For the follow up to WCW Mayhem, Kodiak Entertainment was tasked with bringing WCW’s recent mimicry of ECW’s hardcore style to the TV. The resulting game was every bit as convoluted as that previous sentence. WCW Backstage Assault, released in December of 2000, took the most notable physical asset of pro wrestling, the ring, and removed it entirely from the game. The whole experience of Backstage Assault takes place within the bowels of an arena, allowing you to move about and interact with such spaces as the parking lot, the production room, and the locker room. In these hazardous environments, you’re pitted in constant extreme rules matches starring such hardcore wrestling luminaries as wrestling boy band Three Count.
My only take away from the game now is my memory of my first time playing it at a friends’ house. I still have the recollection of playing alongside these two brothers while the three of us all tried vainly to find the ring, feeling certain that it was hidden in the game somewhere. It played in the same rough manner that Mayhem did, but with every bit of potential sucked out of it by asinine decision to have the player wrestle everywhere in the arena BUT the ring. I know, I know, Backstage Assault is the title, but I naively believed that it would merely feature a robust backstage setting, not that it would only feature the backstage areas.
I still maintain that had Kodiak been left alone to just build on the first game and build an actual successor to WCW Mayhem then they might have been able to make a decent game. Alternatively, if Backstage Assault had never been made, and Mayhem was given two full years to develop, that too might have allowed Kodiak to make something worth playing. I mean, the bare bones structure of a functioning wrestling engine was there, it just never had the chance to be properly fleshed out.
While both the ECW and WCW brands made for mediocre bookends to what AKI had cooking, the sins of both could be forgotten, for the year 2000 for Nintendo-64-owning-wrestling fans was defined by one game, and one game alone.
WWF No Mercy.
The hype leading up to this game had wrestling fans everywhere worked up, and I was definitely not unique in that sense. It was seemingly promising everything BUT a Hell in the Cell mode, and many still held out hope that there would be one. With three hits in three years under its belt, AKI had a reputation of delivering the next level in wrestling gaming up to this point, so the pressure was there with No Mercy to really bring something that topped even those three games. Could they do that?
Yes. They absolutely could, and then some.
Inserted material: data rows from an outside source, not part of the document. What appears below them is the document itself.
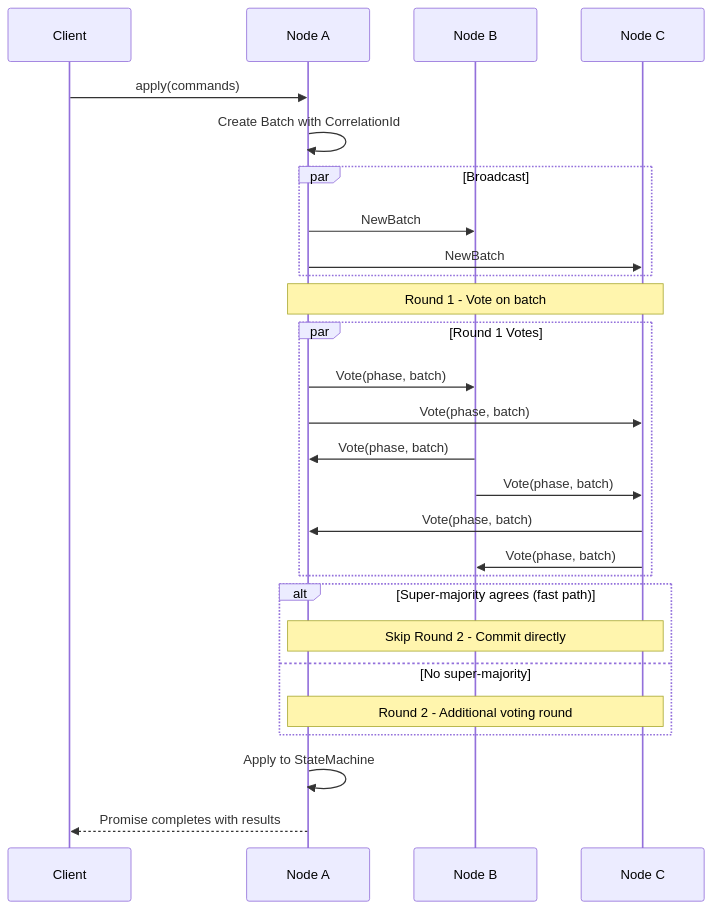
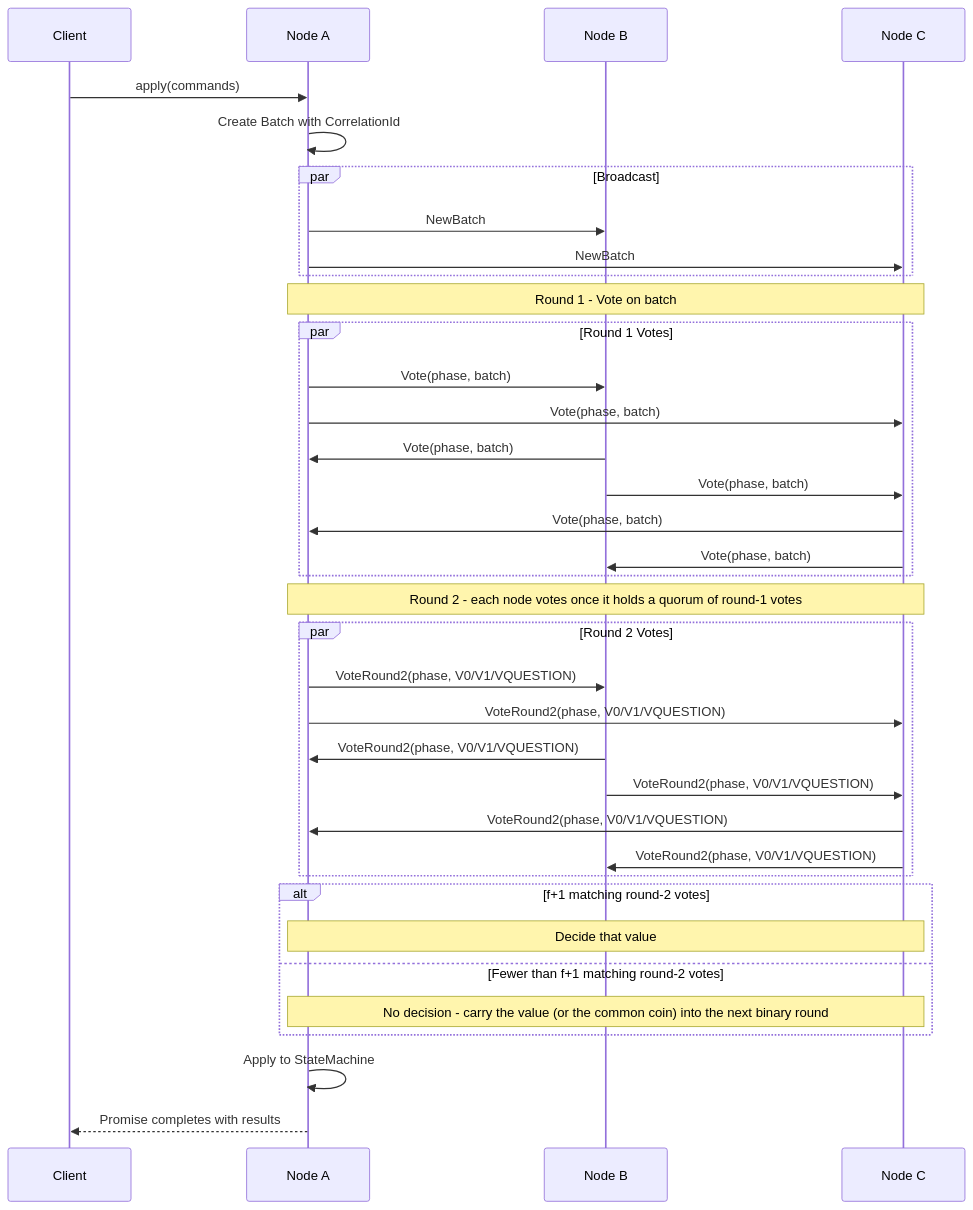
One commit to pragmaticalabs/pragmatica changed the first of 6 diagrams in aether/docs/architecture/01-consensus.md. Above: the diagram before and after it, drawn with Mermaid. The commit also changed other lines of this file and 14 other files, not shown here.

Commit message:
fix: remove dead consensus_fast_path_total metric and correct round-1 fast-path docs (#2617)

````diff
--- a/aether/docs/architecture/01-consensus.md
+++ b/aether/docs/architecture/01-consensus.md
@@ -24,35 +24,46 @@
 ```mermaid
 sequenceDiagram
     participant Client
     participant NodeA as Node A
     participant NodeB as Node B
     participant NodeC as Node C
 
     Client->>NodeA: apply(commands)
     NodeA->>NodeA: Create Batch with CorrelationId
 
     par Broadcast
         NodeA->>NodeB: NewBatch
         NodeA->>NodeC: NewBatch
     end
 
     Note over NodeA,NodeC: Round 1 - Vote on batch
 
     par Round 1 Votes
         NodeA->>NodeB: Vote(phase, batch)
         NodeA->>NodeC: Vote(phase, batch)
         NodeB->>NodeA: Vote(phase, batch)
         NodeB->>NodeC: Vote(phase, batch)
         NodeC->>NodeA: Vote(phase, batch)
         NodeC->>NodeB: Vote(phase, batch)
     end
 
-    alt Super-majority agrees (fast path)
-        Note over NodeA,NodeC: Skip Round 2 - Commit directly
-    else No super-majority
-        Note over NodeA,NodeC: Round 2 - Additional voting round
+    Note over NodeA,NodeC: Round 2 - each node votes once it holds a quorum of round-1 votes
+
+    par Round 2 Votes
+        NodeA->>NodeB: VoteRound2(phase, V0/V1/VQUESTION)
+        NodeA->>NodeC: VoteRound2(phase, V0/V1/VQUESTION)
+        NodeB->>NodeA: VoteRound2(phase, V0/V1/VQUESTION)
+        NodeB->>NodeC: VoteRound2(phase, V0/V1/VQUESTION)
+        NodeC->>NodeA: VoteRound2(phase, V0/V1/VQUESTION)
+        NodeC->>NodeB: VoteRound2(phase, V0/V1/VQUESTION)
+    end
+
+    alt f+1 matching round-2 votes
+        Note over NodeA,NodeC: Decide that value
+    else Fewer than f+1 matching round-2 votes
+        Note over NodeA,NodeC: No decision - carry the value (or the common coin) into the next binary round
     end
 
     NodeA->>NodeA: Apply to StateMachine
     NodeA-->>Client: Promise completes with results
 ```
````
I had my copy not long after its release, choosing to spend all my birthday money so that I could be among the first to have it. The memory of booting it up for the first time is still vivid, and the hours I spent playing it afterwards are uncountable now. I don’t know that there’s been a more satisfying initial wrestling game experience for me before or since. Maybe WWF Royal Rumble, for no other reason than it was my first SNES game, and I was younger and more excitable then than I was by 2000. But, even then, No Mercy might still top it. World Tour, likewise, impressed me for being the first 3D wrestling game I had ever played. It was the stat of the whole thing, after all. By No Mercy, the genre and AKI had come a long way with their games. That they managed such a massive upgrade for this game was, in itself, every bit as impressive as the initial feat.
To start, there was a major graphical overhaul of everything. The polygonal appearance of the wrestlers was greatly smoothened out for more realistic proportions, the facial features were more prominent and didn’t look entirely flat anymore, and details like tattoos and ring gear were sharpened considerably. The arena itself got an upgrade, and it never looked more like the real thing. For example, turnbuckle pads actually looked like turnbuckle pads and not just triangular shapes. The ring steps became not just a part of the scenery, but were now a usable asset to either climb or use as a weapon. Even the announcer’s table was here, complete with ability to be destroyed by slamming your opponent through it.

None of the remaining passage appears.